can alienate the speaker from the audience. It's important for a speaker to understand that his/her unique personality is conveyed through  the tone, expressions and body language.

4: conduct Research on the audience:

It's crucial for the speaker to conduct a research on the audience he or she would be addressing. This would enable him or her know the educational level of the audience and other details such as their age grouping, sex and professional backgrounds.

A good knowledge of the audience's background would enable the speaker tailor his message to suit the level of understanding of the audience based on findings from such research.

5: Practice:

Every person about to speak to an audience, especially for first timers, owes it a duty to practice. This is necessary in overcoming stage freight and boosting confidence of the speaker. To begin with the speaker should identity those things he or she is not confident about before the audience and develop a means to deal with them.

6: Engaging the audience:

Another critical component of effective speaking borders on actively engaging the audience. This is necessary in order to keep them active and not passive. Actively engaging the audience can be achieved by creating room for moderated questions and answers.

Catch words, which the audience can respond or chorus to can be developed. Engaging the audience in the course of speaking serves as a key element in public speaking. It creates room for a discussion among all parties involved. This makes an event lively and shifts attention from the speaker to the audience as well.

Wednesday, 6 December 2017

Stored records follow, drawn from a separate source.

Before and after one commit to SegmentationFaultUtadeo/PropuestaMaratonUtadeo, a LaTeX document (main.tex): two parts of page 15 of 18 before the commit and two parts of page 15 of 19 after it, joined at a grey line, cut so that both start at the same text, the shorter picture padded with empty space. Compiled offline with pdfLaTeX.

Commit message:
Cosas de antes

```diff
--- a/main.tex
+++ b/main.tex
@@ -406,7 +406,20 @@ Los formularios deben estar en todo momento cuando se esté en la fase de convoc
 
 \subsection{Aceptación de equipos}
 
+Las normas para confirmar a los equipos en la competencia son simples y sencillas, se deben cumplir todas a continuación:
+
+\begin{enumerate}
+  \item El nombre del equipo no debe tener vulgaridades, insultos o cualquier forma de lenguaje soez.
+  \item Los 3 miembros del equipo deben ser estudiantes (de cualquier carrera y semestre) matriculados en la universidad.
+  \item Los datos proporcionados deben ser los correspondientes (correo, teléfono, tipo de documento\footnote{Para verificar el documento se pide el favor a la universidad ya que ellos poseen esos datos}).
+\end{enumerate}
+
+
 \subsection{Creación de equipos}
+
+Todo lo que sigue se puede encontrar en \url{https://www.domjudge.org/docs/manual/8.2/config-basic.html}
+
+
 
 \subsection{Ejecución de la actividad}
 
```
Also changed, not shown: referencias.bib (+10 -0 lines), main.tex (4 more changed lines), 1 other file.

The History of Public Relations in Nigeria

By Dominic Nwelih

The history of PR, Public Relations in Nigeria dates back to the years which preceded the Second World War.

During this period  unfavourable policies of the  British Colonial Government had to a large extent strained relations between it and Nigerians.

This continued until 1943 during the Second World War, when the colonial government deemed it necessary to institute its own Public Relations practise - with a view to keep the public informed about developments at the warfront - since Nigerians had also been recruited  into the battle field.

Dubbed: War Information Office, the organization was also saddled with the responsibility of ensuring dissemination of favorable news  narratives about the colonial government and its policies.

To this end, it  employed  many Nigerians - most with journalistic background - as publicity officers.
Some notable officers included: Cyprian Ekwensi, Anthony Enahoro and the late Dr. Sam Epelle.

However, since there was strong opposition to colonial rule at the period, activities of the PR outfit, were viewed with distrust among Nigerians.

Subsequently, other government agencies, parastatals as well as the private sector, embraced the practise of Public Relations - as a means to manage the flow of information between their organizations and their publics.

In the public sector, they included:  the Electricity Corporation of Nigeria and Nigerian Railway Corporation.

The private sector included organizations like United African Company of Nigeria (UACN) and Shell BP Petroleum Development Company.

This paved the way for the emergence of PR consultancy firms - which emerged in the 1960s.

Some individuals who operated Public Relations consultancies  on individual basis, include the likes of late Ebun Adesioye,Otunba Kunle
Ojora, Peter Hospidales, Dotun Okubanjo, Dr Clarkson Majomi and Mr. Olu Ademulegun.